WVU running back impresses
MORGANTOWN, W.Va. — Shawne Alston is making believers out of everyone these days.
Working through doubts of being productive in West Virginia's offense, Alston continues to change the perception people have of him.
“Every day is an audition when you're going out to practice,” Alston said. “You just have to go out and compete with the people in the backfield but also make them better as you're making yourself better, too.”
Count coach Dana Holgorsen's perception as changed.
Alston, a senior-to-be running back, has impressed this spring and is showing he can be an every-down back.
“Shawne Alston looked as good as I (have) ever seen him,” Holgorsen said after Sunday's scrimmage. “He is hard to tackle.
“Last spring, we didn't get anything out of him. (During) camp, we didn't get anything out of him. And the first five games of the year, we didn't get anything out of him. As the season went on, he became more healthy.”
The doubts about Alston stretch back to December 2010, when he was rear-ended by a drunk driver over Christmas break. Alston suffered whiplash, and it left his football career in limbo.
Alston tried to return in spring 2011, but neck pain returned after a few days of contact. He tried again in fall camp, but after four days, he again was relegated to the sidelines.
He continued to stay involved in meetings and taking mental reps during practice, but he still wasn't healthy enough to get on the field.
He tried to remain positive and was able to return during the season.
“I was ... doing everything I was supposed to do,” Alston said, “and it just didn't work the way it was supposed to so I lost a little bit of faith. The training staff, coaches and players did a good job of keeping my spirits up, and I just kept working hard.”
Holgorsen's offense traditionally relies on “quick-twitch” runners — small backs with quickness. But Alston stands 5-foot-11, weighs 235 pounds and is easily the slowest of the team's running backs.
West Virginia found a place for him as a change-of-pace back, providing power to a work-in-progress running game.
He made his mark against Rutgers when heavy snowfall and a slick field made a runner's quickness irrelevant. Alston rumbled for 110 yards and a touchdown.

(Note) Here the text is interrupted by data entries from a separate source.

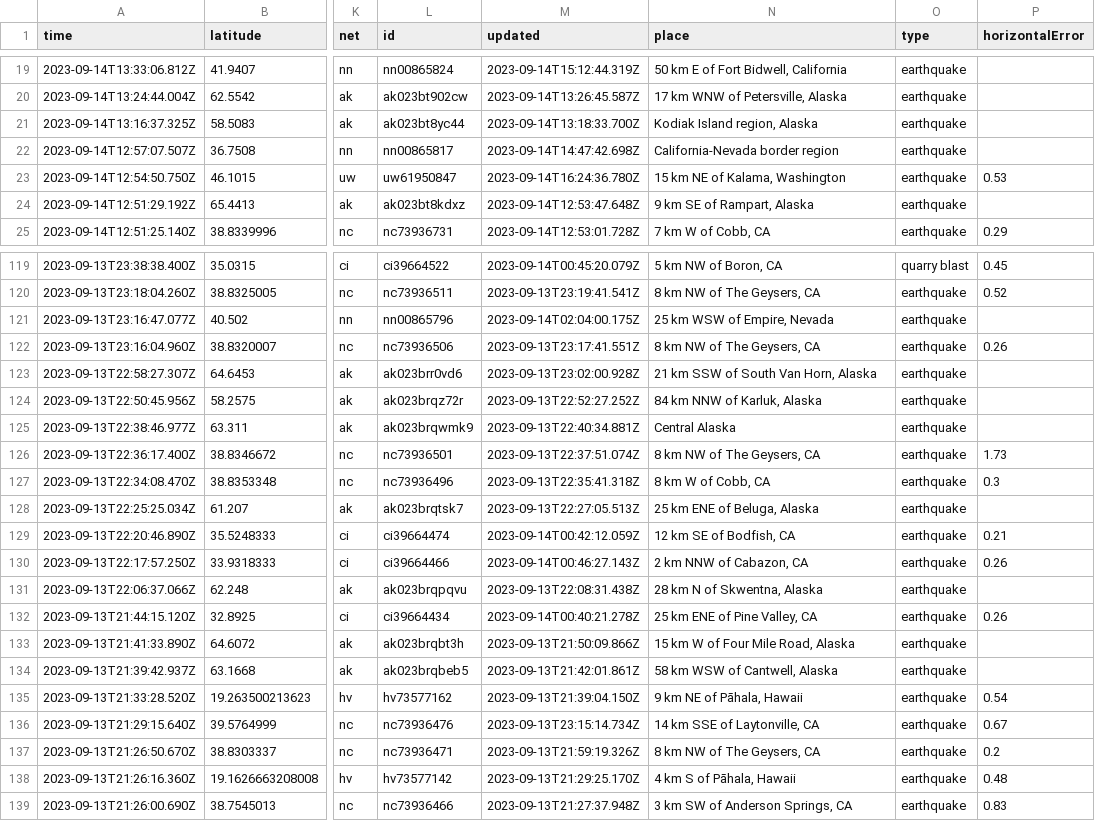
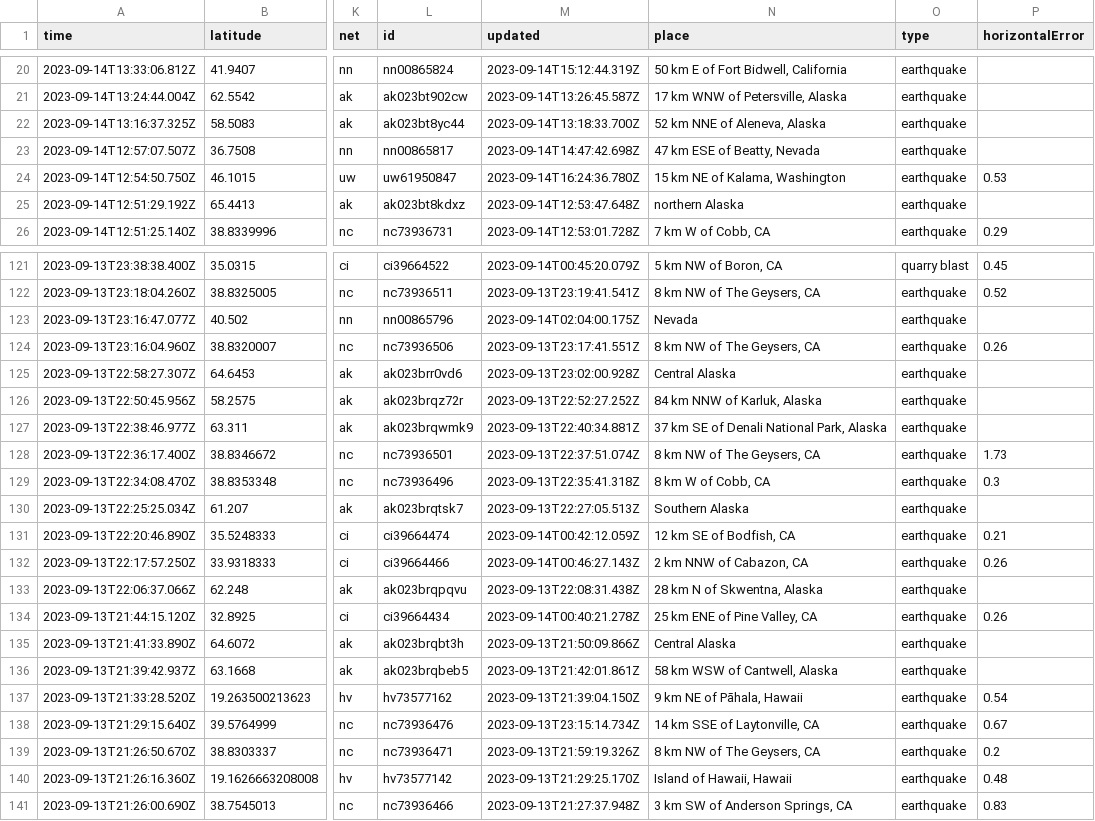
Before and after one commit to carlappen/nicar23-github-actions, a CSV file: usgs_current.csv, drawn as a sheet; only a part is shown, gaps mark what is left out; addresses are those after the commit; the diff covers the shown part only; the diff names each change by its address in the sheet, - before the commit and + after, or states it on an @@ line.

```diff
--- a/usgs_current.csv
+++ b/usgs_current.csv
-N22 (place): Kodiak Island region, Alaska
+N22 (place): 52 km NNE of Aleneva, Alaska
-N23 (place): California-Nevada border region
+N23 (place): 47 km ESE of Beatty, Nevada
-N25 (place): 9 km SE of Rampart, Alaska
+N25 (place): northern Alaska
-N123 (place): 25 km WSW of Empire, Nevada
+N123 (place): Nevada
-N125 (place): 21 km SSW of South Van Horn, Alaska
+N125 (place): Central Alaska
-N127 (place): Central Alaska
+N127 (place): 37 km SE of Denali National Park, Alaska
-N130 (place): 25 km ENE of Beluga, Alaska
+N130 (place): Southern Alaska
-N135 (place): 15 km W of Four Mile Road, Alaska
+N135 (place): Central Alaska
-N140 (place): 4 km S of Pāhala, Hawaii
+N140 (place): Island of Hawaii, Hawaii
```
Also changed, not shown: 2 added rows and 21 edited cells elsewhere in this file.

Alston capped his season with 77 yards and two touchdowns on 20 carries in the Orange Bowl.
Now, with last season's top rusher Dustin Garrison out this spring, Alston sits atop the depth chart and has shown Holgorsen that he can carry the load. Despite not fitting the traditional mold, Alston's able to produce and provide a power option in the Mountaineers' air-oriented offense.
In reality, he's just grateful to be on the field. Alston, who will be starting graduate studies next school year, realizes how much football means to him.
“I think the biggest thing is just don't take things for granted,” Alston said. “There was a point last year where I thought I would never be able to play again. So when you get out there and play, play like every down is your last and don't leave anything on the field because everybody doesn't have the opportunity to play.”
Josh Sickles is a freelance writer.